EXERCISE INSTRUCTIONS: Once you have read the listing, retype all of it exactly.

§ §

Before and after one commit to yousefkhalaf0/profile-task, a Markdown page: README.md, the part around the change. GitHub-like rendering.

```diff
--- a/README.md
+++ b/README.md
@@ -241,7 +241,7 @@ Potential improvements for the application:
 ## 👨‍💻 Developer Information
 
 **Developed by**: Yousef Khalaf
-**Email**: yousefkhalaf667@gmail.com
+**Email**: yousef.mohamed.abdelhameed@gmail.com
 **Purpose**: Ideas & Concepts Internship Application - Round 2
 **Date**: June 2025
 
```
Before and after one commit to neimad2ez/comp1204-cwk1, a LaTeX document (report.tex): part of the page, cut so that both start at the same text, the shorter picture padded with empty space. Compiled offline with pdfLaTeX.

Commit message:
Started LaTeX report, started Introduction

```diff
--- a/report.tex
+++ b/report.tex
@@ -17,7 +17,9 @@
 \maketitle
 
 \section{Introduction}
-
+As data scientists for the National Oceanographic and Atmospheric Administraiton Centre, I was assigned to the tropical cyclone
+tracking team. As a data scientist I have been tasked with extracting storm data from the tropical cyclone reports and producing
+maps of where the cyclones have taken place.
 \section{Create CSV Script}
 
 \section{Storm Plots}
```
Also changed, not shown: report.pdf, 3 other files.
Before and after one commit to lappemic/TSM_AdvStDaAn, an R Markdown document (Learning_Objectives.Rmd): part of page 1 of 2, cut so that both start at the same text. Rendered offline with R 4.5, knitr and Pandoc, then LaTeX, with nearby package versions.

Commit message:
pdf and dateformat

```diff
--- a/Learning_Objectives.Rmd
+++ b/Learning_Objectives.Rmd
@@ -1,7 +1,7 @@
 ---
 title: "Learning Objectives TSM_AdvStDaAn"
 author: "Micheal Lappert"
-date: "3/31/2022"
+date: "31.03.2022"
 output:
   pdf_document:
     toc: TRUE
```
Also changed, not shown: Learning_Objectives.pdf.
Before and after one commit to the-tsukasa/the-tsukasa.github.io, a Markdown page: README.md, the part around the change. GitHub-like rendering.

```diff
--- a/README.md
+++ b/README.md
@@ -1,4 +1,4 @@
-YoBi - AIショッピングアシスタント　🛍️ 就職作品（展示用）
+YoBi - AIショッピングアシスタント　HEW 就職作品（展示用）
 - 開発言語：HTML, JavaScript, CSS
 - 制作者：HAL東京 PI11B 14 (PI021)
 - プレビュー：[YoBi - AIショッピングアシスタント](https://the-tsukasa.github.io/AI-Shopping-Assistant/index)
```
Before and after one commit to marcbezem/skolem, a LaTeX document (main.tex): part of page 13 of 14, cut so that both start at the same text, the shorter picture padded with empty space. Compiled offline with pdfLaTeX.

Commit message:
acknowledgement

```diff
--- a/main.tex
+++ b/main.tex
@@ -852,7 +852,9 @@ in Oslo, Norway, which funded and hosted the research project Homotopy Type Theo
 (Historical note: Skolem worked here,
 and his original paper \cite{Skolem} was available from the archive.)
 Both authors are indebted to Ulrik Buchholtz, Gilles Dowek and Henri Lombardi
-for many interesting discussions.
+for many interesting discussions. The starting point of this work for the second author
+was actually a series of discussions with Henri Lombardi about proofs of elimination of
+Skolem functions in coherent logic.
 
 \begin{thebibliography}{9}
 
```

§ §

OUTPUT:
Before and after one commit to yousefkhalaf0/profile-task, a Markdown page: README.md, the part around the change. GitHub-like rendering.

```diff
--- a/README.md
+++ b/README.md
@@ -241,7 +241,7 @@ Potential improvements for the application:
 ## 👨‍💻 Developer Information
 
 **Developed by**: Yousef Khalaf
-**Email**: yousefkhalaf667@gmail.com
+**Email**: yousef.mohamed.abdelhameed@gmail.com
 **Purpose**: Ideas & Concepts Internship Application - Round 2
 **Date**: June 2025
 
```
Before and after one commit to neimad2ez/comp1204-cwk1, a LaTeX document (report.tex): part of the page, cut so that both start at the same text, the shorter picture padded with empty space. Compiled offline with pdfLaTeX.

Commit message:
Started LaTeX report, started Introduction

```diff
--- a/report.tex
+++ b/report.tex
@@ -17,7 +17,9 @@
 \maketitle
 
 \section{Introduction}
-
+As data scientists for the National Oceanographic and Atmospheric Administraiton Centre, I was assigned to the tropical cyclone
+tracking team. As a data scientist I have been tasked with extracting storm data from the tropical cyclone reports and producing
+maps of where the cyclones have taken place.
 \section{Create CSV Script}
 
 \section{Storm Plots}
```
Also changed, not shown: report.pdf, 3 other files.
Before and after one commit to lappemic/TSM_AdvStDaAn, an R Markdown document (Learning_Objectives.Rmd): part of page 1 of 2, cut so that both start at the same text. Rendered offline with R 4.5, knitr and Pandoc, then LaTeX, with nearby package versions.

Commit message:
pdf and dateformat

```diff
--- a/Learning_Objectives.Rmd
+++ b/Learning_Objectives.Rmd
@@ -1,7 +1,7 @@
 ---
 title: "Learning Objectives TSM_AdvStDaAn"
 author: "Micheal Lappert"
-date: "3/31/2022"
+date: "31.03.2022"
 output:
   pdf_document:
     toc: TRUE
```
Also changed, not shown: Learning_Objectives.pdf.
Before and after one commit to the-tsukasa/the-tsukasa.github.io, a Markdown page: README.md, the part around the change. GitHub-like rendering.

```diff
--- a/README.md
+++ b/README.md
@@ -1,4 +1,4 @@
-YoBi - AIショッピングアシスタント　🛍️ 就職作品（展示用）
+YoBi - AIショッピングアシスタント　HEW 就職作品（展示用）
 - 開発言語：HTML, JavaScript, CSS
 - 制作者：HAL東京 PI11B 14 (PI021)
 - プレビュー：[YoBi - AIショッピングアシスタント](https://the-tsukasa.github.io/AI-Shopping-Assistant/index)
```
Before and after one commit to marcbezem/skolem, a LaTeX document (main.tex): part of page 13 of 14, cut so that both start at the same text, the shorter picture padded with empty space. Compiled offline with pdfLaTeX.

Commit message:
acknowledgement

```diff
--- a/main.tex
+++ b/main.tex
@@ -852,7 +852,9 @@ in Oslo, Norway, which funded and hosted the research project Homotopy Type Theo
 (Historical note: Skolem worked here,
 and his original paper \cite{Skolem} was available from the archive.)
 Both authors are indebted to Ulrik Buchholtz, Gilles Dowek and Henri Lombardi
-for many interesting discussions.
+for many interesting discussions. The starting point of this work for the second author
+was actually a series of discussions with Henri Lombardi about proofs of elimination of
+Skolem functions in coherent logic.
 
 \begin{thebibliography}{9}
 
```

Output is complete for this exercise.